But if we put in vacations, we'll find that a lot of people actually were ready to fly. If they are ready to fly, you always want to say you can have a booster session.
So for example, over all these years, I have a lot of people who call up and say can I just come in, just want to get a checkup, sort of, and people come in, I had one person whose baby died at age three and had been had all kinds of problems all his life. And she comes in to say I just want to know Am I normal or not. So I have an appointment with her we discussed it we discussed it was normal grieving was not normal grieving. And she leaves, I would say she comes in, I don't know where every six to nine to 12 months to check out, she'll come home every checkup. And I have a lot of other clients who do the same thing.
So I think it's, you know, what we tell clients is you may be out of therapy, and I may not be your therapist, but always be your ex therapist, and an ex therapist is a person in your life. In other words, it's not like I'm now out of your life. I'm just in as an ex therapists. And say you're writing a book on how to be a good ex therapist.
So how long will the results of DBT last?
Last? Jeepers Creepers, who knows, we've never done a multi year over many years follow up. And the federal government in the United States has not been terribly interested in funding that.

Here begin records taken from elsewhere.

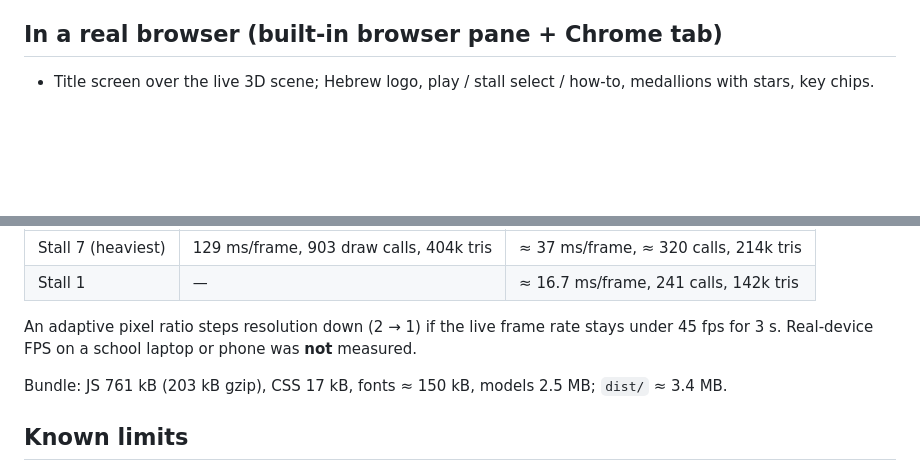
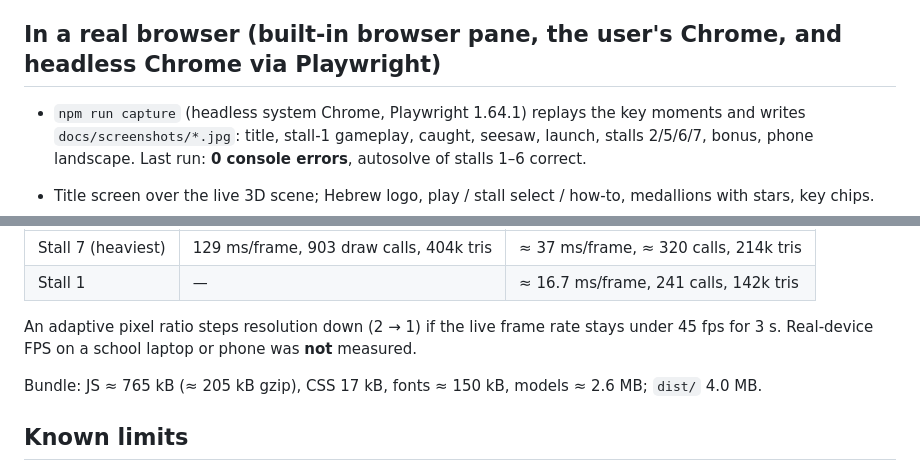
Before and after one commit to AceDZN/goose-on-the-scale, a Markdown page: PLAYTEST.md, 2 parts joined by grey strips. GitHub-like rendering; blank space fills up the shorter version.

Commit message:
PLAYTEST: capture run results and bundle size

```diff
--- a/PLAYTEST.md
+++ b/PLAYTEST.md
@@ -14,7 +14,9 @@ Date: 2026-10-24. Tester: the builder (automation + screenshots). **No child or
   - vendor: the warning never catches, honk from behind distracts, honk from the scale side starts the turn, two offset vendors leave a ≥ 2.5 s shared window.
 - In-browser **autosolve** (`window.__debug.autosolve(i)`) drives the real game controller through the solver's moves on every stall (goose teleported to each spot): all 7 stalls reached `phase: solved` with the correct `x` (4, 4, 3, 6, 4, 6, 5) and 0 catches. The first run of stall 7 failed and exposed a real bug: E at the supply crate always handed over the last block (a 2 kg), so a player couldn't pick a 1 kg block to tie to a balloon. Fixed (E takes the block nearest the beak; supply blocks are clickable) and re-verified.
 
-## In a real browser (built-in browser pane + Chrome tab)
+## In a real browser (built-in browser pane, the user's Chrome, and headless Chrome via Playwright)
+
+- `npm run capture` (headless system Chrome, Playwright 1.64.1) replays the key moments and writes `docs/screenshots/*.jpg`: title, stall-1 gameplay, caught, seesaw, launch, stalls 2/5/6/7, bonus, phone landscape. Last run: **0 console errors**, autosolve of stalls 1–6 correct.
 
 - Title screen over the live 3D scene; Hebrew logo, play / stall select / how-to, medallions with stars, key chips.
 - Stall 1 full run by script: two pair-removals → solved card `x = 4` → vendor celebrates → chalk tag shows `x = 4` → seesaw loaded with 4 × 2 kg (catapult pose: goose on the lowered end) → launch → perfect → 3-star result panel.
@@ -36,7 +38,7 @@ Date: 2026-10-24. Tester: the builder (automation + screenshots). **No child or
 
 An adaptive pixel ratio steps resolution down (2 → 1) if the live frame rate stays under 45 fps for 3 s. Real-device FPS on a school laptop or phone was **not** measured.
 
-Bundle: JS 761 kB (203 kB gzip), CSS 17 kB, fonts ≈ 150 kB, models 2.5 MB; `dist/` ≈ 3.4 MB.
+Bundle: JS ≈ 765 kB (≈ 205 kB gzip), CSS 17 kB, fonts ≈ 150 kB, models ≈ 2.6 MB; `dist/` 4.0 MB.
 
 ## Known limits
 
```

So my guess is that last as long as you practice your skills, many of them, I have many clients who've been in treatment with me who are now in fabulous condition, very happy, have families have good jobs are doing really well. So a lot of people are permanently healed. I just don't know what percent that is. There are other people who are always going to have some problems. Always be sensitive, perhaps always have some sadness, particularly people who have really tragic childhoods, you're going to always have a certain amount of sadness.
But do people continue to harm themselves? No. Are the people we've done a lot of work with with drug addicts? And are the people who are addicted to drugs going to go back to drugs? Many doubt? Does that mean no one goes back now? What can participants do to stay well, in the years after they finished DBT. The key to staying well period is practicing skills.
One, the other is keeping track of what you think that you need in your life, if I've learned anything from teaching patients, is that what patients think they need almost always is what they need. So the trick here is to not let somebody sell you on the idea that you don't need what you think you need. And to go after it.
That's, that's step one. Step two is to wrap except you may not get everything you need. So given that, that that's true, it's really important to keep working to try to get what you think you need, and not to give it up and think, okay, I'm doomed to a life of joy and happiness. And the trick to that is to recognize that you may get what you need, it just may look like it's something else.
So you got to keep your eyes open. And to a certain extent, you have to wear rose colored glasses. But you know, most people don't know this, but I'll give you a little tip. This is actually a lot of research on this. It turns out that depressed people see reality more accurately than happy people, because happy people distort. So a little distortion goes a long way a life. So trust yourself that you need what you've You need to keep trying to get it. In other words, you can't just sit back and wait for it to find you. But also be willing to take half a cake. When you don't get the whole cake. put on a pair of rose colored glasses you'll be fine.